Structured diff data
________________________
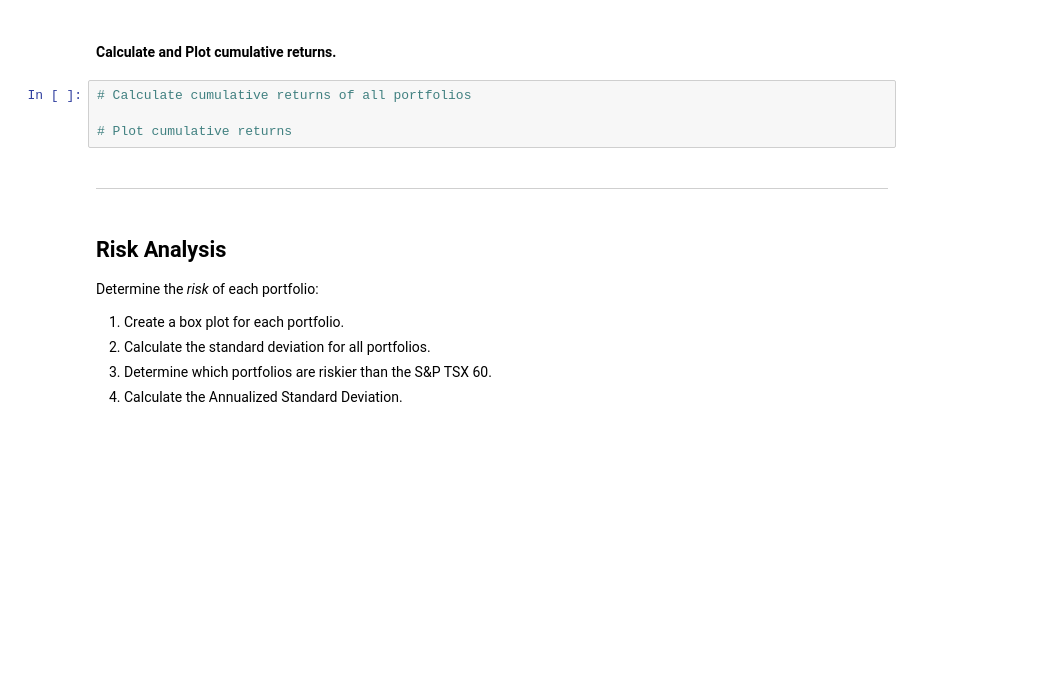
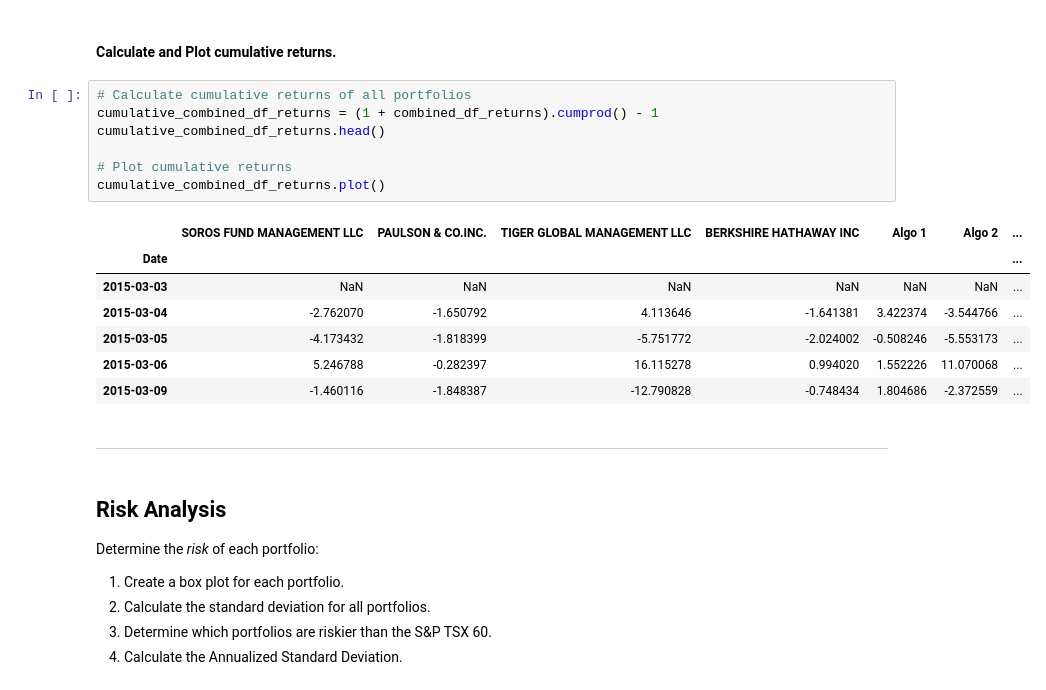
Before and after one commit to aliabolhassani/whale-analysis, a Jupyter notebook: Code/whale_analysis.ipynb, the cells around one changed output. Cells and saved outputs as stored; diff of their text form; blank space fills up the shorter version.

```diff
--- a/Code/whale_analysis.ipynb
+++ b/Code/whale_analysis.ipynb
@@ -156,8 +163,19 @@ In this section, you will calculate and visualize performance and risk metrics f
 #### Calculate and Plot cumulative returns.
 # %%
 # Calculate cumulative returns of all portfolios
+cumulative_combined_df_returns = (1 + combined_df_returns).cumprod() - 1
+cumulative_combined_df_returns.head()
 
 # Plot cumulative returns
+cumulative_combined_df_returns.plot()
+# %% [output]
+|  | SOROS FUND MANAGEMENT LLC | PAULSON & CO.INC. | TIGER GLOBAL MANAGEMENT LLC | BERKSHIRE HATHAWAY INC | Algo 1 | Algo 2 | ... |
+| Date |  |  |  |  |  |  | ... |
+| 2015-03-03 | NaN | NaN | NaN | NaN | NaN | NaN | ... |
+| 2015-03-04 | -2.762070 | -1.650792 | 4.113646 | -1.641381 | 3.422374 | -3.544766 | ... |
+| 2015-03-05 | -4.173432 | -1.818399 | -5.751772 | -2.024002 | -0.508246 | -5.553173 | ... |
+| 2015-03-06 | 5.246788 | -0.282397 | 16.115278 | 0.994020 | 1.552226 | 11.070068 | ... |
+| 2015-03-09 | -1.460116 | -1.848387 | -12.790828 | -0.748434 | 1.804686 | -2.372559 | ... |
 # %% [markdown]
 ---
 # %% [markdown]
```
Also changed, not shown: parts of 2 cells of this notebook.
________________________
> TASK DESCRIPTION:
Each line above is to be copied verbatim. Drop any image from the copy.

> EXPECTED OUTPUT:
Before and after one commit to aliabolhassani/whale-analysis, a Jupyter notebook: Code/whale_analysis.ipynb, the cells around one changed output. Cells and saved outputs as stored; diff of their text form; blank space fills up the shorter version.

```diff
--- a/Code/whale_analysis.ipynb
+++ b/Code/whale_analysis.ipynb
@@ -156,8 +163,19 @@ In this section, you will calculate and visualize performance and risk metrics f
 #### Calculate and Plot cumulative returns.
 # %%
 # Calculate cumulative returns of all portfolios
+cumulative_combined_df_returns = (1 + combined_df_returns).cumprod() - 1
+cumulative_combined_df_returns.head()
 
 # Plot cumulative returns
+cumulative_combined_df_returns.plot()
+# %% [output]
+|  | SOROS FUND MANAGEMENT LLC | PAULSON & CO.INC. | TIGER GLOBAL MANAGEMENT LLC | BERKSHIRE HATHAWAY INC | Algo 1 | Algo 2 | ... |
+| Date |  |  |  |  |  |  | ... |
+| 2015-03-03 | NaN | NaN | NaN | NaN | NaN | NaN | ... |
+| 2015-03-04 | -2.762070 | -1.650792 | 4.113646 | -1.641381 | 3.422374 | -3.544766 | ... |
+| 2015-03-05 | -4.173432 | -1.818399 | -5.751772 | -2.024002 | -0.508246 | -5.553173 | ... |
+| 2015-03-06 | 5.246788 | -0.282397 | 16.115278 | 0.994020 | 1.552226 | 11.070068 | ... |
+| 2015-03-09 | -1.460116 | -1.848387 | -12.790828 | -0.748434 | 1.804686 | -2.372559 | ... |
 # %% [markdown]
 ---
 # %% [markdown]
```
Also changed, not shown: parts of 2 cells of this notebook.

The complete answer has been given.